Data entries:
——————————

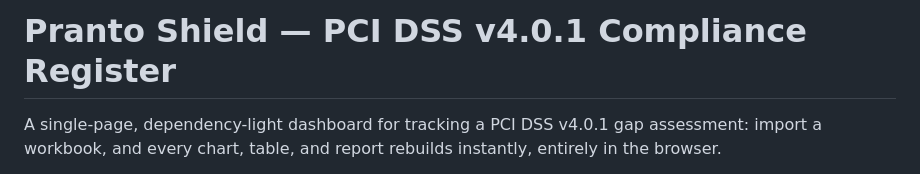
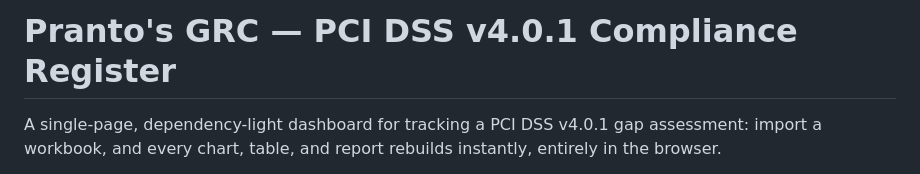
Before and after one commit to mizanpranto/PCI-DSS-v4.0.1-compliance-register, a Markdown page: README.md, the part around the change. Drawn GitHub-style.

Commit message:
Update project name in README

```diff
--- a/README.md
+++ b/README.md
@@ -1,4 +1,4 @@
-# Pranto Shield — PCI DSS v4.0.1 Compliance Register
+# Pranto's GRC — PCI DSS v4.0.1 Compliance Register
 
 A single-page, dependency-light dashboard for tracking a PCI DSS v4.0.1 gap
 assessment: import a workbook, and every chart, table, and report rebuilds
```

——————————

PROBLEM DETAILS = For each line in the data that holds the word "page", copy the line.

SOLUTION TO THIS TASK =
Before and after one commit to mizanpranto/PCI-DSS-v4.0.1-compliance-register, a Markdown page: README.md, the part around the change. Drawn GitHub-style.
 A single-page, dependency-light dashboard for tracking a PCI DSS v4.0.1 gap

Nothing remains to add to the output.